At the end of every class I teach, I hand out an evaluation form. The form is my chance to find out if I’ve met the expectations of the class. Over the years I’ve been running training programs, a lot of interesting information has come my way. I’ve changed content, approach, and added suggested topics, all based on evals. Occasionally, a comment has made me wonder what would possess someone to think of the comment written on the evaluation.
Adults learn differently from kids. Adults need to hear information more often, in different ways, in order to remember it longer. The word “educate” comes from the Latin educare and it means to pull out of, not to stuff into. Most people in the training sessions learn a lot from sharing information with people who work in similar business environments. Maybe even more than from me.
From me, they need to hear a practical application, examples that resonate with their experience, and reinforcement. If I tell a participant they are “wrong” or their writing “isn’t up to standards” in a training class, they won’t hear anything else I say. Their mind will be caught in the sticky spider web of having been shamed in front of a whole class.
My classes are short–one or two days. I can’t teach someone how to write in that time, or how to do presentations. But I can give them tools to use that will make them a better writer or presenter over time. And one way I do it is to find something to praise in every piece the participant reads or demonstrates in a presentation. By praising them for something they are doing well, it is more likely they will continue to do it. That alone will make them a better writer or presenter, and that’s my goal. I’m not a magician, just a trainer.
But every now and then, I get a comment on the evaluation form that baffles me. Today I read, “I didn’t really need this class for more than a review of what I already know, but your laxity in correcting others disappointed me.” A few months ago, I got the more enigmatic,”You did not criticize other people’s work strongly enough.” I’m still not sure what this was supposed to teach me–would they be happier if I appeared in class in black leathers and a whip?
Instead of planning how to be tougher, I thought, “What was that person’s childhood like? Is s/he a manager? Do they slap their co-workers with their remarks?” Children of alcoholic parents often grow up to be alcoholics because drinking created power in their home.

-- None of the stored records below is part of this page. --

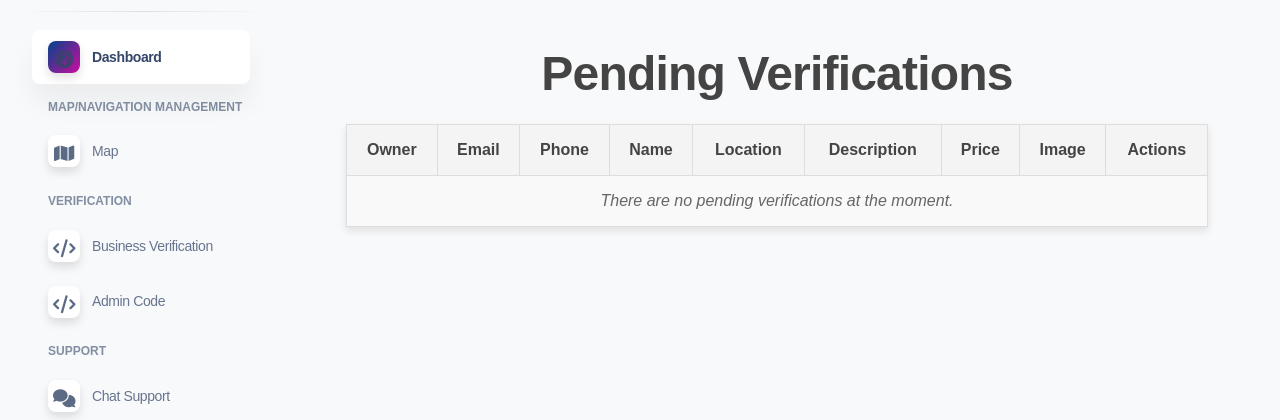
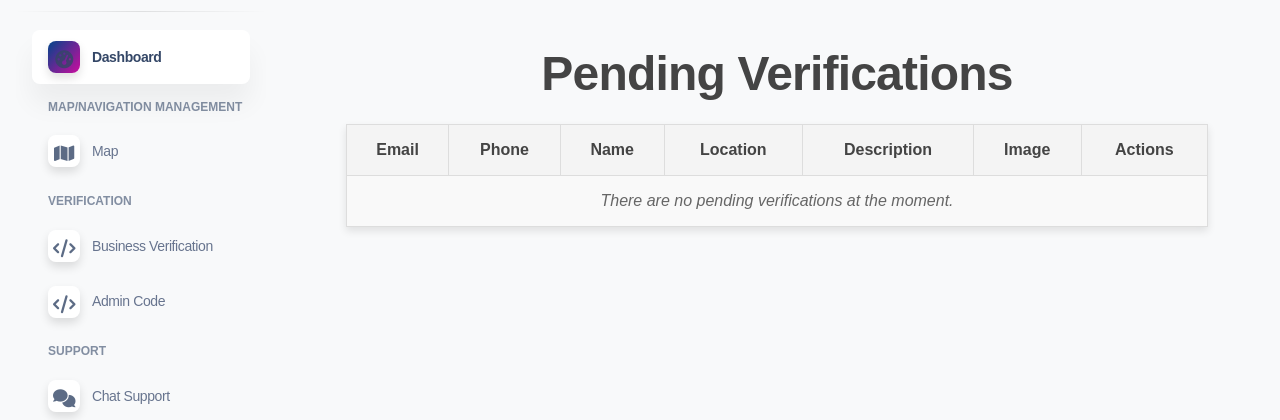
Before and after one commit to lyx-f/Tourism1, a PHP site: page /tourism/admin/verification.php in a window 1280 px wide. Shown: the part 83-503 px from the top of the page. Run offline with PHP 8.4, Linux system fonts and the light colour scheme; a user stored in the database is signed in; data comes from the database, SQL or seed files in the repository.

Commit message:
removed owner and price in verification table

```diff
--- a/admin/verification.php
+++ b/admin/verification.php
@@ -13,6 +13,7 @@ include('includes/header.php');
 
 <!DOCTYPE html>
 <html>
+
 <head>
     <title>Verification Panel</title>
     <link rel="stylesheet" href="../assets/css/verification.css">
@@ -37,18 +38,18 @@ include('includes/header.php');
         }
     </script>
 </head>
+
 <body>
     <h1>Pending Verifications</h1>
 
     <table border="1">
         <tr>
-        <th>Owner</th>
+
             <th>Email</th>
             <th>Phone</th>
             <th>Name</th>
             <th>Location</th>
             <th>Description</th>
-        <th>Price</th>
             <th>Image</th>
             <th>Actions</th>
         </tr>
@@ -60,13 +61,12 @@ include('includes/header.php');
         if (mysqli_num_rows($result) > 0) {
             while ($row = mysqli_fetch_assoc($result)) { ?>
                 <tr>
-                <td><?php echo htmlspecialchars($row['owner']); ?></td>
+
                     <td><?php echo htmlspecialchars($row['email']); ?></td>
                     <td><?php echo htmlspecialchars($row['phone']); ?></td>
                     <td><?php echo htmlspecialchars($row['name']); ?></td>
                     <td><?php echo htmlspecialchars($row['location']); ?></td>
                     <td><?php echo htmlspecialchars($row['description']); ?></td>
-                <td><?php echo htmlspecialchars($row['price']); ?></td>
                     <td><img src="../assets/img/<?php echo htmlspecialchars($row['image_url']); ?>" width="100"></td>
                     <td>
                         <button onclick="handleAction(<?php echo $row['id']; ?>, 'approve')">Approve</button>
@@ -82,4 +82,5 @@ include('includes/header.php');
     </table>
 
 </body>
+
 </html>
```
Lines whose indentation alone changed are shown as unchanged.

What will these managers train their direct reports to be? Praise is a powerful teaching tool. And it works. I’ll keep using it.
—Quinn McDonald is a trainer who teaches business writing and creative work. She knows the Inner Critic thrives on shame and has chosen to promote the Inner Heroes instead.